=== What is expected ===
Among the lines listed below, count those that include the string "name", and state only the count.

=== Working data ===

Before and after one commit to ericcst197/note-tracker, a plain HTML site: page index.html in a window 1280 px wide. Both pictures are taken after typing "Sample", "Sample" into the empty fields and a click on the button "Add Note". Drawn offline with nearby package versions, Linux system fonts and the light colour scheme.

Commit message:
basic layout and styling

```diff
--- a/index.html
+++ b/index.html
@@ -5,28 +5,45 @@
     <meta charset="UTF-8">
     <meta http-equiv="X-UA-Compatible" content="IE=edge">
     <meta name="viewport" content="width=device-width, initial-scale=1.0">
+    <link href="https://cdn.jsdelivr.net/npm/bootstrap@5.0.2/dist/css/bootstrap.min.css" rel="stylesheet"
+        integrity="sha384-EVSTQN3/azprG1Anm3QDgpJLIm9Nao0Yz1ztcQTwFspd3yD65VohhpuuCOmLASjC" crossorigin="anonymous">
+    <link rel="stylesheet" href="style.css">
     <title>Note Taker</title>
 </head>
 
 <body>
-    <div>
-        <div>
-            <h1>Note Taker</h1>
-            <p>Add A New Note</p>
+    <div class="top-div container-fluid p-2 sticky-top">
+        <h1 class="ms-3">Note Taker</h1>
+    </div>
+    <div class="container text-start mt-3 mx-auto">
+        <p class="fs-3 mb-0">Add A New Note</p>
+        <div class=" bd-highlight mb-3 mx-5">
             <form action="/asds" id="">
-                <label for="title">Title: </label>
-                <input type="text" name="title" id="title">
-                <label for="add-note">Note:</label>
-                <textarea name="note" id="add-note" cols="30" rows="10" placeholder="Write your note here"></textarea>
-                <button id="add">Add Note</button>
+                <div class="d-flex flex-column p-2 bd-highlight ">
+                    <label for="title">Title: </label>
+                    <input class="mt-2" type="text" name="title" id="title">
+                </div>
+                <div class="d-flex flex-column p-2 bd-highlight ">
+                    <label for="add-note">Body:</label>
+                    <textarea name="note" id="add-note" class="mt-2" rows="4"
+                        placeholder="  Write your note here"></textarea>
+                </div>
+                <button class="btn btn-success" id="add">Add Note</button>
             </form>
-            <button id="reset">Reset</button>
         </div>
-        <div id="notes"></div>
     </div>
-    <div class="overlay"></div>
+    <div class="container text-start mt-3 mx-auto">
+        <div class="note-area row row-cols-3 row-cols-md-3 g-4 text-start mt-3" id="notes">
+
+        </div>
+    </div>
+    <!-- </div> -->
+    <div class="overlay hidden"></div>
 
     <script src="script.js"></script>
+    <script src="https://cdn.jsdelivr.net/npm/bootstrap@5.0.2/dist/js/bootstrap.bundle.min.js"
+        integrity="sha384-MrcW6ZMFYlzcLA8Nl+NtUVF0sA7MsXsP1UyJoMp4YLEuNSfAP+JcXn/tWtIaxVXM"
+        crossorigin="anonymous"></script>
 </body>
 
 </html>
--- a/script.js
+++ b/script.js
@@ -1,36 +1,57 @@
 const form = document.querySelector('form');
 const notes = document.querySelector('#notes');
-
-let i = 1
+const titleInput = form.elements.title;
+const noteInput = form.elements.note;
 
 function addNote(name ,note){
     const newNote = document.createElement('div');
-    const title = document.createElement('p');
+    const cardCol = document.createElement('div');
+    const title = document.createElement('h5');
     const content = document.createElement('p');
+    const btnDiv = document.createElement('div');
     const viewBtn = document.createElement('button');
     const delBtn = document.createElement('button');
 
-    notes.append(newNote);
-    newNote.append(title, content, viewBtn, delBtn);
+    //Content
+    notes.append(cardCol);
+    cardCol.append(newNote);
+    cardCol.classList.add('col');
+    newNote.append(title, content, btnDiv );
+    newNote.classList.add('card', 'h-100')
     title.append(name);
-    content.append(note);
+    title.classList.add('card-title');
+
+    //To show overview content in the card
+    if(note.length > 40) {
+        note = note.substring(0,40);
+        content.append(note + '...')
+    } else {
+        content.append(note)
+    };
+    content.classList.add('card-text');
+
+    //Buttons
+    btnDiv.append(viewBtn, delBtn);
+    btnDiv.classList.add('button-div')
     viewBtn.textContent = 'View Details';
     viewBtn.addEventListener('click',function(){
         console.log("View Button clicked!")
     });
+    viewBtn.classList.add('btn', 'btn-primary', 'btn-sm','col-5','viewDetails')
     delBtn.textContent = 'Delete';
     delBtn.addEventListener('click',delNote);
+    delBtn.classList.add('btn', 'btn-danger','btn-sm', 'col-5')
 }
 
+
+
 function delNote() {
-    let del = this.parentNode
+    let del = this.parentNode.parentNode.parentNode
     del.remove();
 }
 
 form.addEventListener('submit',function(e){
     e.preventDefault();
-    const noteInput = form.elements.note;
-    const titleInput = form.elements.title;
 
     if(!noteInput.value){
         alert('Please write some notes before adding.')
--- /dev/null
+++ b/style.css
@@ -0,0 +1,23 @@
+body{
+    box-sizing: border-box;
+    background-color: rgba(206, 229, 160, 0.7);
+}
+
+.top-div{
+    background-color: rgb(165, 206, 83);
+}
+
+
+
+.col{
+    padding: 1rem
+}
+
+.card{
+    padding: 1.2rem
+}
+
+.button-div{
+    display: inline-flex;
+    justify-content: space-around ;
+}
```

=== Task response ===
7